In his last book, How We Age, Dr. Marc Agronin wrote passionately about how we need to place greater value on our elders and hope for a better old age, even in the throes of illness and dementia. But he doesn't want us to simply gaze at the holiness of old age, nor does he want us searching for some magical Fountain of Youth that doesn't exist now and won't exist in the foreseeable future. Nearly every other book on the market takes these approaches, and the messages are predictable, tiresome, and largely untrue.
At the Miami Jewish Health System (MJHS), Agronin sees both the sickest and the healthiest of seniors, what works and what doesn't. Many authors can talk about aging from their particular vantage points, but Agronin is on the front lines as he counsels and treats elderly individuals and their families and friends on a daily basis. All of the latest scientific research combined with Agronin's first-hand experience can be distilled into a simple and yet unheard of formula: age is the solution and not the problem for many late-life changes and challenges. This approach stops looking at aging as an implacable enemy, as most other books on aging do, but casts it instead as a potential developmental force for enhancing well-being, meaning, and longevity.
Agronin presents readers with a model of aging that can help them understand all of these changes. It is based on two novel concepts: age points, which describe the key life transitions that come with age and teach us how to age better; and age culture, the product of a rich and diversified aging life. These concepts are sustained by the cognitive and spiritual reserve we build up with age, the resilience that guides us through stress and tragedy, and the ability to renew and re-inventourselves in a changing world.
At the same time, we cannot forget the so-called "9th stage" of life as first defined by Erik and Joan Erikson, encompassing those aged individuals beset by severe physical and cognitive loss or disease who are typically left out of most models of aging. Even in the throes of seemingly overwhelming circumstances, it is possible to make life meaningful, purposeful, and, if all else fails, comfortable.

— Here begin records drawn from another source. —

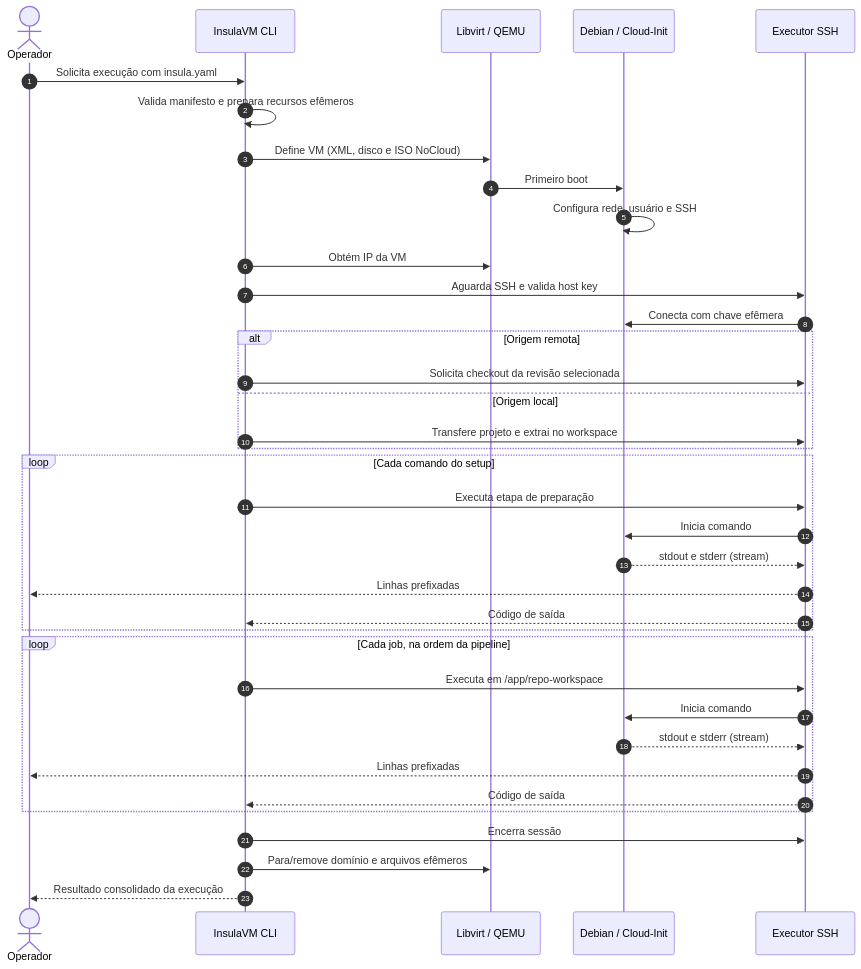
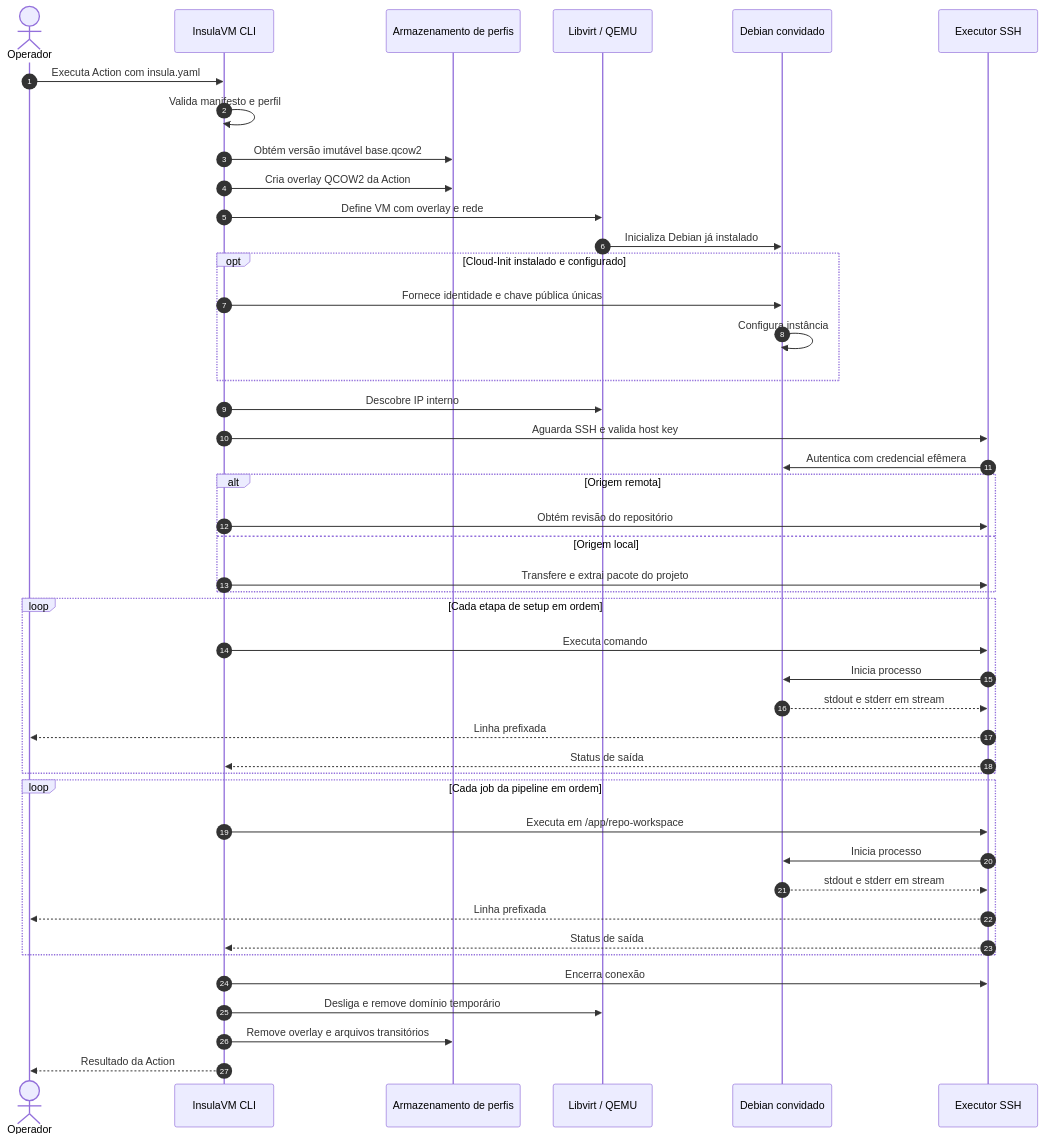
Before and after one commit to ahhvahh/InsulaVM: the diagram in docs/fluxos/FLUX-001-execucao-manifesto.md, drawn with Mermaid. The commit also changed other lines of this file, not shown here.

Commit message:
docs: atualizar fluxo de Actions para perfis QCOW2 descartaveis

````diff
--- a/docs/fluxos/FLUX-001-execucao-manifesto.md
+++ b/docs/fluxos/FLUX-001-execucao-manifesto.md
@@ -24,39 +27,46 @@
 ```mermaid
 sequenceDiagram
     autonumber
     actor O as Operador
     participant C as InsulaVM CLI
+    participant P as Armazenamento de perfis
     participant V as Libvirt / QEMU
-    participant D as Debian / Cloud-Init
+    participant D as Debian convidado
     participant S as Executor SSH
-    O->>C: Solicita execução com insula.yaml
-    C->>C: Valida manifesto e prepara recursos efêmeros
-    C->>V: Define VM (XML, disco e ISO NoCloud)
-    V->>D: Primeiro boot
-    D->>D: Configura rede, usuário e SSH
-    C->>V: Obtém IP da VM
+    O->>C: Executa Action com insula.yaml
+    C->>C: Valida manifesto e perfil
+    C->>P: Obtém versão imutável base.qcow2
+    C->>P: Cria overlay QCOW2 da Action
+    C->>V: Define VM com overlay e rede
+    V->>D: Inicializa Debian já instalado
+    opt Cloud-Init instalado e configurado
+        C->>D: Fornece identidade e chave pública únicas
+        D->>D: Configura instância
+    end
+    C->>V: Descobre IP interno
     C->>S: Aguarda SSH e valida host key
-    S->>D: Conecta com chave efêmera
+    S->>D: Autentica com credencial efêmera
     alt Origem remota
-        C->>S: Solicita checkout da revisão selecionada
+        C->>S: Obtém revisão do repositório
     else Origem local
-        C->>S: Transfere projeto e extrai no workspace
+        C->>S: Transfere e extrai pacote do projeto
     end
-    loop Cada comando do setup
-        C->>S: Executa etapa de preparação
-        S->>D: Inicia comando
-        D-->>S: stdout e stderr (stream)
-        S-->>O: Linhas prefixadas
-        S-->>C: Código de saída
+    loop Cada etapa de setup em ordem
+        C->>S: Executa comando
+        S->>D: Inicia processo
+        D-->>S: stdout e stderr em stream
+        S-->>O: Linha prefixada
+        S-->>C: Status de saída
     end
-    loop Cada job, na ordem da pipeline
+    loop Cada job da pipeline em ordem
         C->>S: Executa em /app/repo-workspace
-        S->>D: Inicia comando
-        D-->>S: stdout e stderr (stream)
-        S-->>O: Linhas prefixadas
-        S-->>C: Código de saída
+        S->>D: Inicia processo
+        D-->>S: stdout e stderr em stream
+        S-->>O: Linha prefixada
+        S-->>C: Status de saída
     end
-    C->>S: Encerra sessão
-    C->>V: Para/remove domínio e arquivos efêmeros
-    C-->>O: Resultado consolidado da execução
+    C->>S: Encerra conexão
+    C->>V: Desliga e remove domínio temporário
+    C->>P: Remove overlay e arquivos transitórios
+    C-->>O: Resultado da Action
 ```
````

Many of the strengths of aging come automatically, while the takeaways must be actively pursued. Either way, a reckoning of these factors can yield the end of old age as we typically conceive of it, where aging trumps old and we experience genuine and enriched lives with struggles and triumphs, losses and gifts, but with renewed opportunities for us and our loved ones. The End of Old Age provides an action plan for readers to begin recognizing and harnessing the power of their own age points to create the most meaningful and joyful age cultures possible.